Exercise brief: Could you write out the records below exactly as they appear, leaving out any pictures?

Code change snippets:
━━━
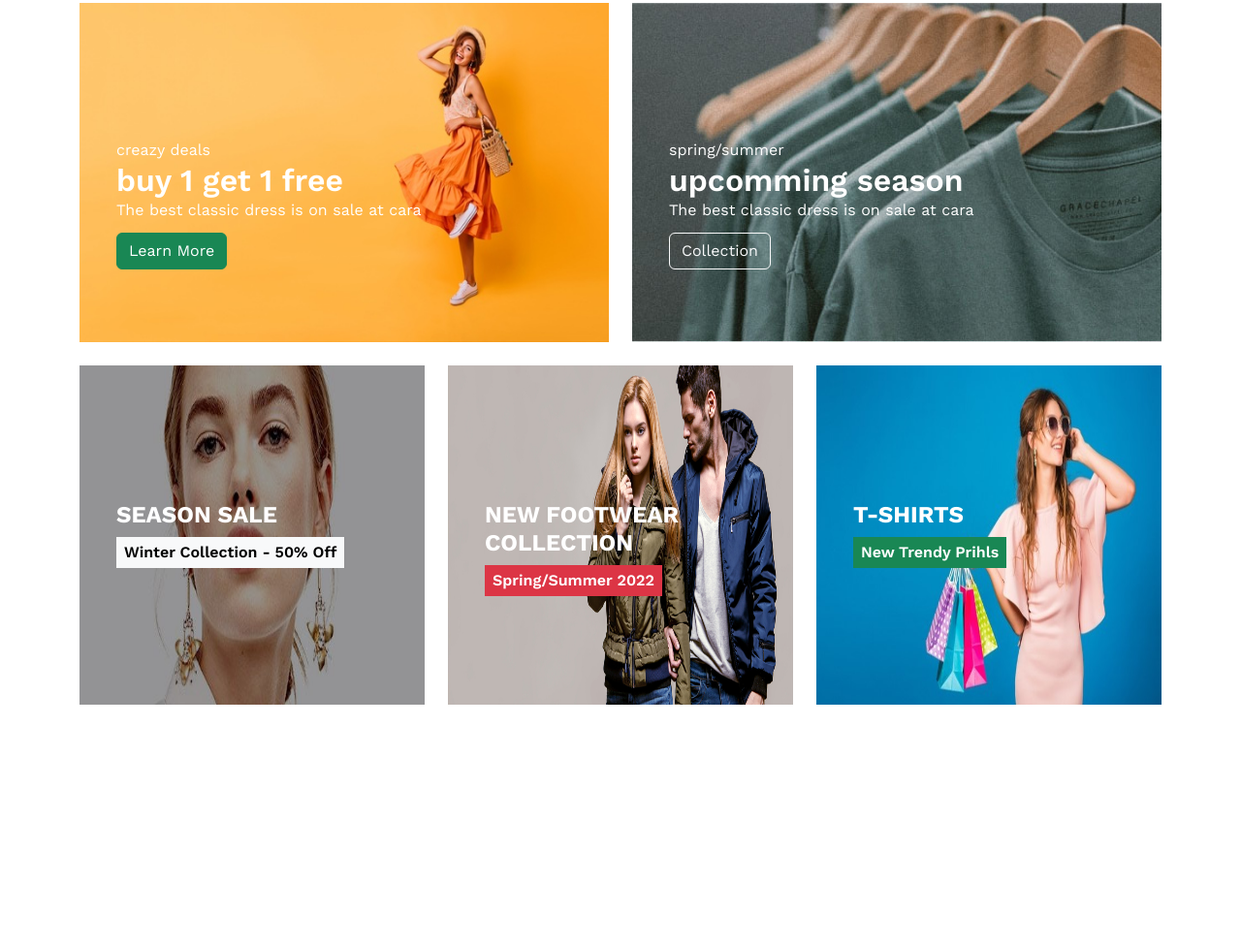
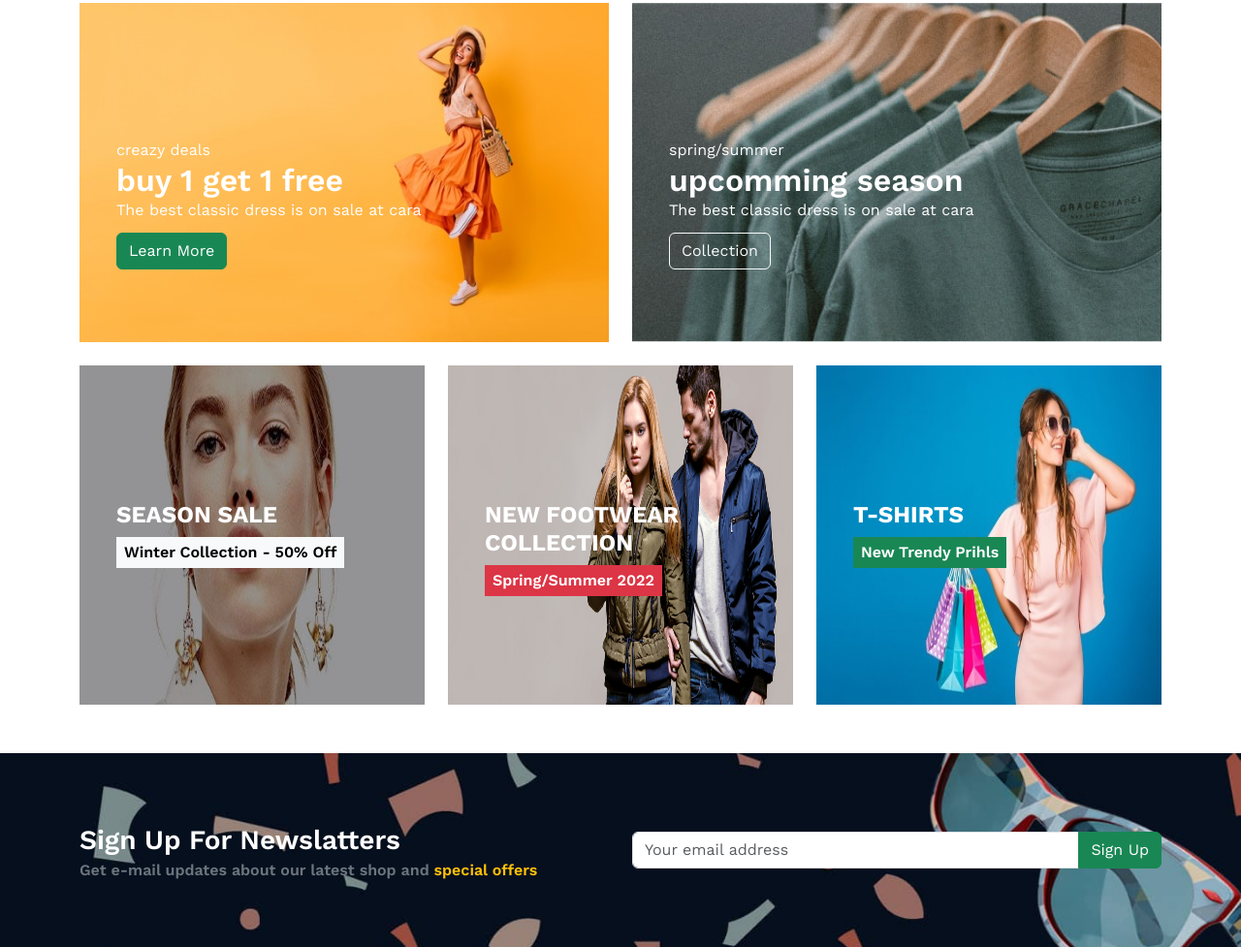
Before and after one commit to hasanujjamanjibon/E-Commerce-Landing-Page, a plain HTML site: page index.html in a window 1280 px wide. Shown: the part 3888-4865 px from the top of the page at 97% size. Before the commit the page ends 4663 px from the top, so only its background shows below. Drawn offline with nearby package versions, Linux system fonts and the light colour scheme.

Commit message:
newslatter section  added

```diff
--- a/css/style.css
+++ b/css/style.css
@@ -118,3 +118,13 @@
   top: 40%;
   left: 50px;
 }
+
+.newslatter {
+  background-image: url('../img/banner/b2.jpg');
+  background-repeat: no-repeat;
+  background-size: cover;
+  background-position: center;
+  width: 100%;
+  height: 200px;
+  margin: 50px 0;
+}
--- a/index.html
+++ b/index.html
@@ -1307,7 +1307,7 @@
       <!-- ? new arrival section end-->
 
       <!-- !banner section start -->
-      <div class="all_banner_section container my-5">
+      <section class="all_banner_section container my-5">
         <div class="row gx-lg-4 gy-lg-0 gy-4">
           <div class="col-12 position-relative col-md-6">
             <img class="banner_img" src="./img/banner/b17.jpg" alt="" />
@@ -1371,8 +1371,39 @@
             </div>
           </div>
         </div>
-      </div>
+      </section>
       <!-- !banner section end -->
+
+      <!--* newslatter section start-->
+      <section class="newslatter text-white">
+        <div class="container h-100">
+          <div class="row h-100 align-items-center">
+            <div class="col-12 col-lg-6">
+              <p class="text-capitalize fs-3 fw-semibold">
+                sign up for newslatters
+              </p>
+              <h3 class="text-secondary fw-semibold fs-6">
+                Get e-mail updates about our latest shop and
+                <span class="text-warning">special offers</span>
+              </h3>
+            </div>
+            <div class="col-12 col-lg-6">
+              <div class="input-group">
+                <input
+                  type="text"
+                  class="form-control bg-white w-50"
+                  placeholder="Your email address"
+                  aria-label="Recipient's username with two button addons"
+                />
+                <button class="btn btn-success text-capitalize" type="button">
+                  sign up
+                </button>
+              </div>
+            </div>
+          </div>
+        </div>
+      </section>
+      <!--*newslatter  section end-->
     </main>
     <!-- ! Bootstrap js cdn -->
     <script src="https://cdn.jsdelivr.net/npm/bootstrap@5.3.3/dist/js/bootstrap.bundle.min.js"></script>
```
━━━
Reply:
Before and after one commit to hasanujjamanjibon/E-Commerce-Landing-Page, a plain HTML site: page index.html in a window 1280 px wide. Shown: the part 3888-4865 px from the top of the page at 97% size. Before the commit the page ends 4663 px from the top, so only its background shows below. Drawn offline with nearby package versions, Linux system fonts and the light colour scheme.

Commit message:
newslatter section  added

```diff
--- a/css/style.css
+++ b/css/style.css
@@ -118,3 +118,13 @@
   top: 40%;
   left: 50px;
 }
+
+.newslatter {
+  background-image: url('../img/banner/b2.jpg');
+  background-repeat: no-repeat;
+  background-size: cover;
+  background-position: center;
+  width: 100%;
+  height: 200px;
+  margin: 50px 0;
+}
--- a/index.html
+++ b/index.html
@@ -1307,7 +1307,7 @@
       <!-- ? new arrival section end-->
 
       <!-- !banner section start -->
-      <div class="all_banner_section container my-5">
+      <section class="all_banner_section container my-5">
         <div class="row gx-lg-4 gy-lg-0 gy-4">
           <div class="col-12 position-relative col-md-6">
             <img class="banner_img" src="./img/banner/b17.jpg" alt="" />
@@ -1371,8 +1371,39 @@
             </div>
           </div>
         </div>
-      </div>
+      </section>
       <!-- !banner section end -->
+
+      <!--* newslatter section start-->
+      <section class="newslatter text-white">
+        <div class="container h-100">
+          <div class="row h-100 align-items-center">
+            <div class="col-12 col-lg-6">
+              <p class="text-capitalize fs-3 fw-semibold">
+                sign up for newslatters
+              </p>
+              <h3 class="text-secondary fw-semibold fs-6">
+                Get e-mail updates about our latest shop and
+                <span class="text-warning">special offers</span>
+              </h3>
+            </div>
+            <div class="col-12 col-lg-6">
+              <div class="input-group">
+                <input
+                  type="text"
+                  class="form-control bg-white w-50"
+                  placeholder="Your email address"
+                  aria-label="Recipient's username with two button addons"
+                />
+                <button class="btn btn-success text-capitalize" type="button">
+                  sign up
+                </button>
+              </div>
+            </div>
+          </div>
+        </div>
+      </section>
+      <!--*newslatter  section end-->
     </main>
     <!-- ! Bootstrap js cdn -->
     <script src="https://cdn.jsdelivr.net/npm/bootstrap@5.3.3/dist/js/bootstrap.bundle.min.js"></script>
```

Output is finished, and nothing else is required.